Not only can you play in up to 8-player tournaments locally, but you can also go online to play against real competition at any time. Therein lies one of the early downfalls of Nidhogg; the netcode is pretty dreadful. The latency has to be really low due to player speed and precision, yet more than half the online matches at launch result in sporadic juts in movement. Online invites to local friends seems to be the best bet, although such a requirement isn’t ideal.
It is amazing just how well designed Nidhogg is, from top to bottom.
The art design is vibrant, down to its pores. I am reminded greatly of the action-adventure platformer, ‘Another World,’ due to its almost grand nature within a 2D world. Enigmatic backgrounds complement the exuberance of the characters, with blood spilling on the ground in the color of their sprite makeup. Small details, like small squirrels foraging for food or birds taking off in flight receive the same devotion as the billowing smoke of a coal mine or the crashing of waves at the bottom of a waterfall. Each of the four stages are unique to each other. Fighting in the billowing tall grass is a treat.
Daedelus matched the same enthusiasm when it came to creating the game’s music. Each electronic track written for Nidhogg masterfully blended with the stages, amping up the sense of urgency and excitement of combat. The sound design overall is quite remarkable, overall. It had a very Kung-Fu movie vibe, overemphasizing death throes, sword-clanging, heart-ripping and swishing of missed attacks.
Nidhogg is meant to be played against other real players. Even though there is a single player mode in which you race to beat the game and top the leaderboards, it is bare bones enough that you should see it more as a tutorial mode. At a $15 price tag, just how much you can get out of the mutliplayer experience is the concern. With the online stability being terrible out the gate, it can’t be relied on 100%. Teenagers will find it much easier to play with friends offline than adults with jobs and responsibilities could. If you don’t want to play the game with others, you might not want to pick up this game at all.

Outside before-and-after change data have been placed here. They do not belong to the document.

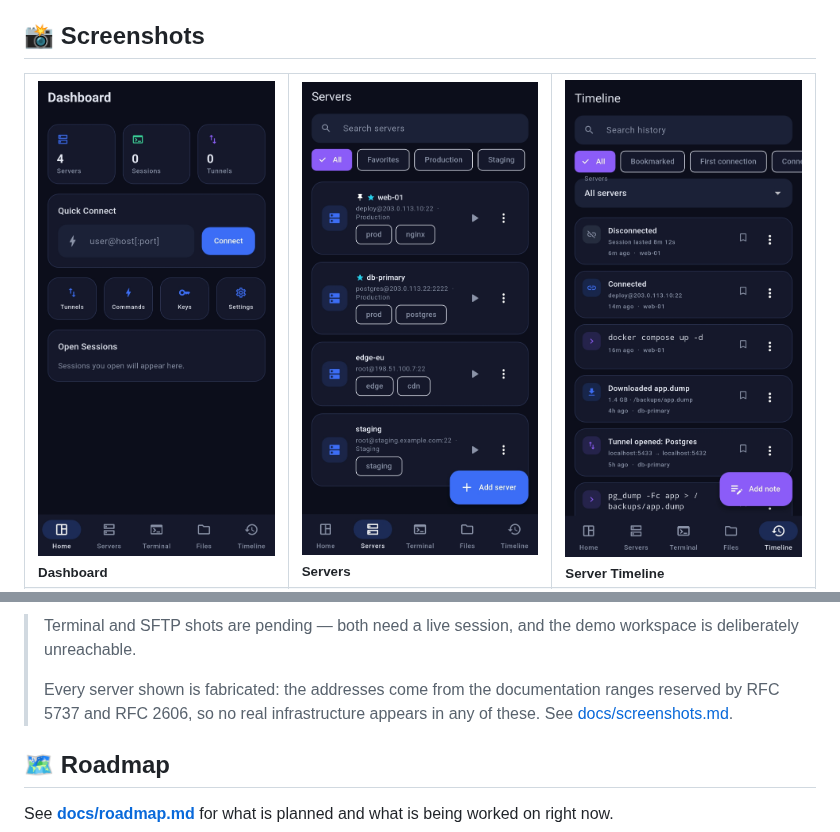
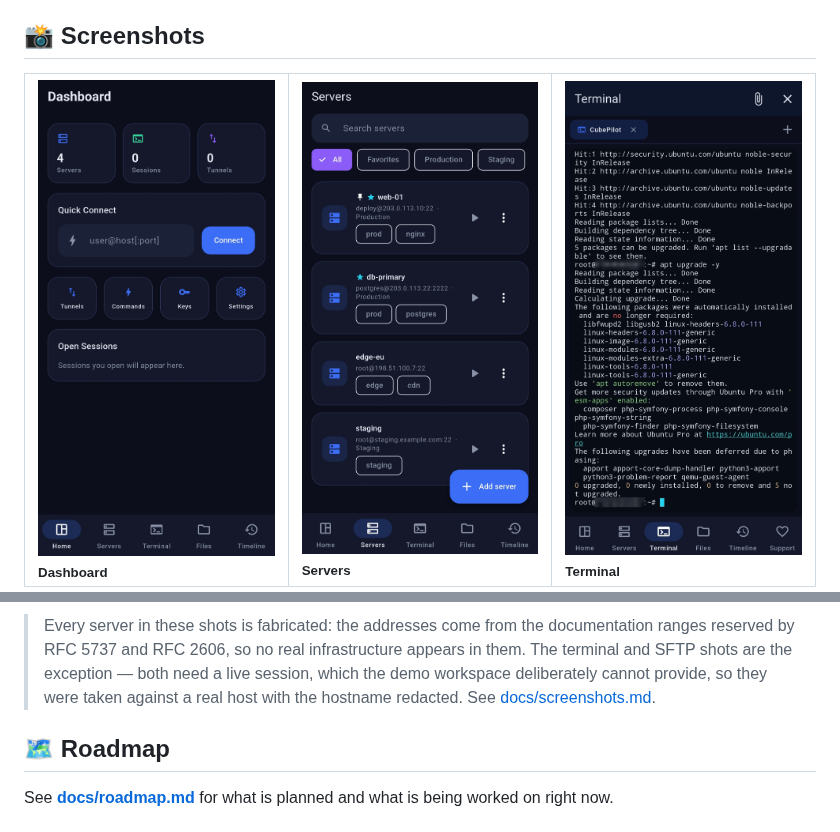
Before and after one commit to cubepy/CubePilot, a Markdown page: README.md, 2 parts joined by grey strips. Drawn GitHub-style; pictures changed too: assets/screenshots/03-terminal.jpg (added).

```diff
--- a/README.md
+++ b/README.md
@@ -157,6 +157,6 @@ Step-by-step instructions, including how to install an APK outside the Play Stor
   <tr>
     <td width="33%"><img src="assets/screenshots/01-dashboard.jpg" alt="Dashboard"><br><sub><b>Dashboard</b></sub></td>
     <td width="33%"><img src="assets/screenshots/02-servers.jpg" alt="Servers"><br><sub><b>Servers</b></sub></td>
-    <td width="33%"><img src="assets/screenshots/04-timeline.jpg" alt="Server Timeline"><br><sub><b>Server Timeline</b></sub></td>
+    <td width="33%"><img src="assets/screenshots/03-terminal.jpg" alt="Terminal"><br><sub><b>Terminal</b></sub></td>
   </tr>
   <tr>
@@ -166,13 +171,12 @@ Step-by-step instructions, including how to install an APK outside the Play Stor
   </tr>
 </table>
 
-> Terminal and SFTP shots are pending — both need a live session, and the
-> demo workspace is deliberately unreachable.
->
-> Every server shown is fabricated: the addresses come from the
+> Every server in these shots is fabricated: the addresses come from the
 > documentation ranges reserved by RFC 5737 and RFC 2606, so no real
-> infrastructure appears in any of these. See
-> [docs/screenshots.md](docs/screenshots.md).
+> infrastructure appears in them. The terminal and SFTP shots are the
+> exception — both need a live session, which the demo workspace
+> deliberately cannot provide, so they were taken against a real host with
+> the hostname redacted. See [docs/screenshots.md](docs/screenshots.md).
 
 ## 🗺 Roadmap
 
```
Also changed, not shown: other parts of README.md (+5 -0 lines), README-fa.md (+10 -5 lines), docs/roadmap.md (+19 -15 lines), assets/screenshots/05-sftp.jpg (added).
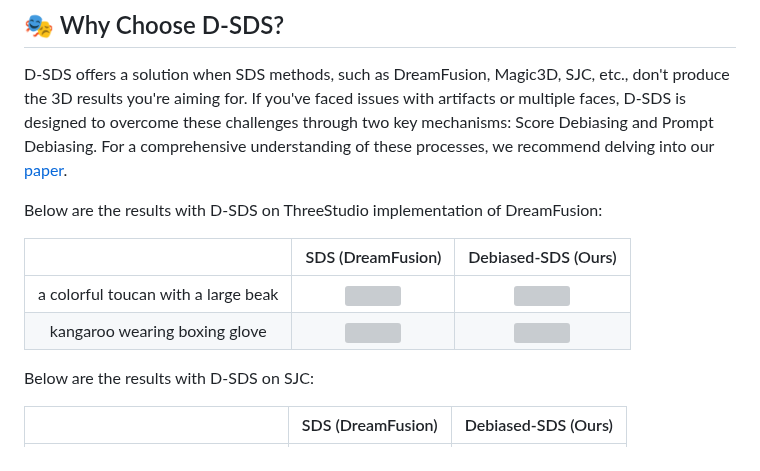
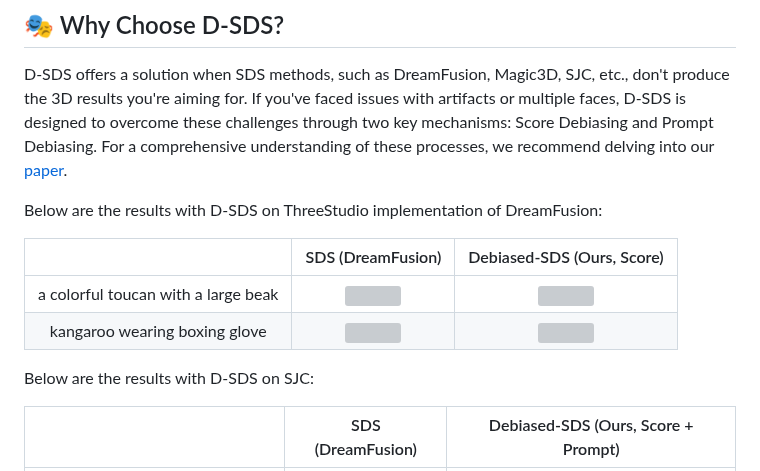
Before and after one commit to SusungHong/Debiased-Score-Distillation-Sampling, a Markdown page: README.md, the part around one of its changes. GitHub-like rendering; grey boxes are pictures that could not be loaded.

```diff
--- a/README.md
+++ b/README.md
@@ -9,13 +9,12 @@ D-SDS offers a solution when SDS methods, such as DreamFusion, Magic3D, SJC, etc
 
 Below are the results with D-SDS on ThreeStudio implementation of DreamFusion:
 
-|           | SDS (DreamFusion) | Debiased-SDS (Ours) |
+|           | SDS (DreamFusion) | Debiased-SDS (Ours, Score) |
 |:---------:|:-----------------:|:-------------------:|
 | a colorful toucan with a large beak | <img src="https://github.com/SusungHong/Debiased-Score-Distillation-Sampling/assets/5498512/a4090873-8401-4601-b5a9-2f931637a669" width="400"/> | <img src="https://github.com/SusungHong/Debiased-Score-Distillation-Sampling/assets/5498512/e3f9b673-10f6-4844-a22e-f07e049393e1" width="400"/> |
 | kangaroo wearing boxing glove | <img src="https://github.com/SusungHong/Debiased-Score-Distillation-Sampling/assets/5498512/067b6980-8e0c-45b0-8951-9816c327b012" width="400"/> | <img src="https://github.com/SusungHong/Debiased-Score-Distillation-Sampling/assets/5498512/138c03ad-b648-4b36-aa12-f8a29ffdfe7a" width="400"/> |
 
-
 Below are the results with D-SDS on SJC:
 
-|           | SDS (DreamFusion) | Debiased-SDS (Ours) |
+|           | SDS (DreamFusion) | Debiased-SDS (Ours, Score + Prompt) |
 |:---------:|:-----------------:|:-------------------:|
```
Also changed, not shown: other parts of README.md (+2 -2 lines).
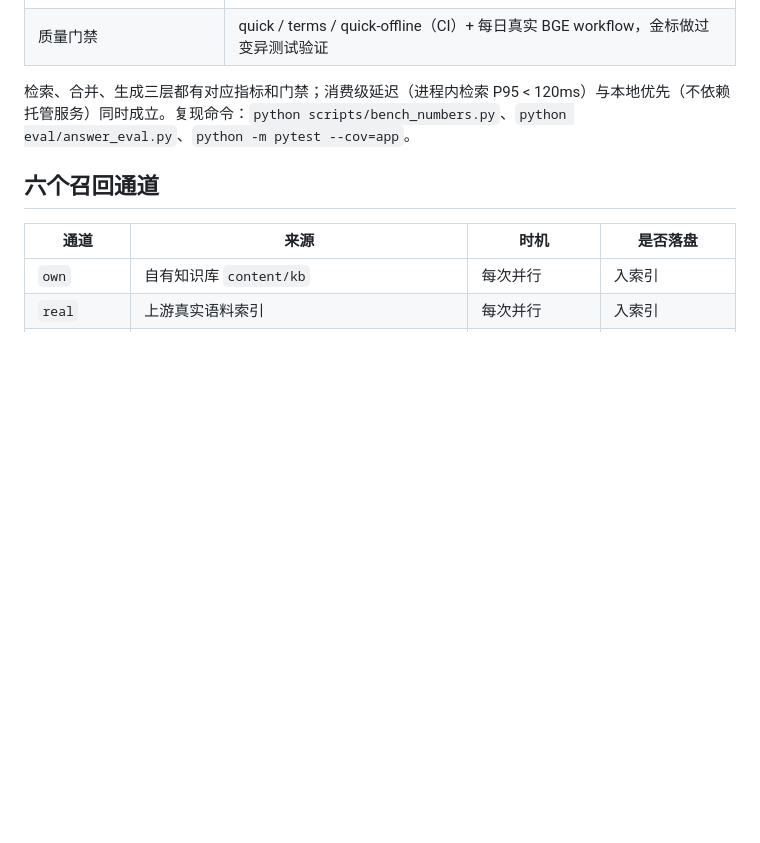
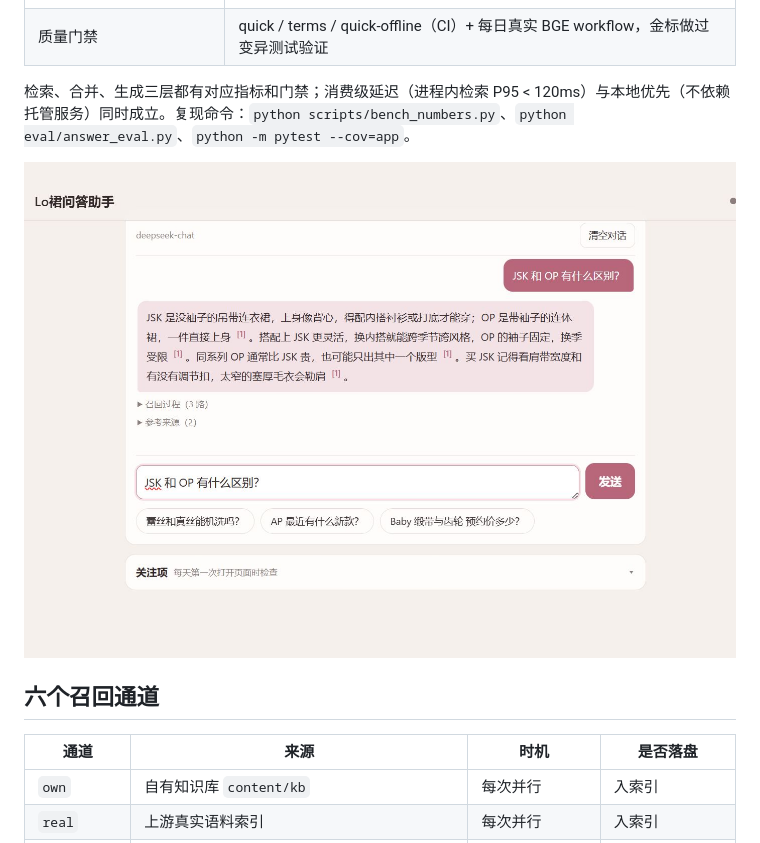
Before and after one commit to passer423/lolita-agents, a Markdown page: README.md, the part around the change. GitHub-like rendering; pictures changed too: docs/assets/demo-answer.jpg (added); blank space fills up the shorter version.

Commit message:
docs(readme): 加真实问答演示截图

```diff
--- a/README.md
+++ b/README.md
@@ -18,6 +18,8 @@ Lolita 垂直领域的问答 agent：**多路召回 → 生成回答 → 关注
 | 质量门禁 | quick / terms / quick-offline（CI）+ 每日真实 BGE workflow，金标做过变异测试验证 |
 
 检索、合并、生成三层都有对应指标和门禁；消费级延迟（进程内检索 P95 < 120ms）与本地优先（不依赖托管服务）同时成立。复现命令：`python scripts/bench_numbers.py`、`python eval/answer_eval.py`、`python -m pytest --cov=app`。
+
+![问答演示：多路召回 + 引用编号 + 召回过程/参考来源面板](docs/assets/demo-answer.jpg)
 
 ## 六个召回通道
 
```
Also changed, not shown: docs/assets/demo-home.jpg (added).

With that in mind, Nidhogg is a deeply enjoyable affair that combines the eclectic energies of 1980’s-era video gaming artistry with the fervor of a 2000’s-era fighting game. Its minimalism is enhanced only by its simplicity. Meant to be enjoyed with others, even if it can be bothersome with internet latency in online play. Nidhogg is what more indie games should try to be; pure fun.
+ Insanely fun and replayable combat style
+ Excellent art and sound design
+ Tournament and local multiplayer are MVP features
– Online netcode is iffy, at best
– Not worth it if you only want to play single player
(A Steam code was provided to GameSided for the purpose of this review.)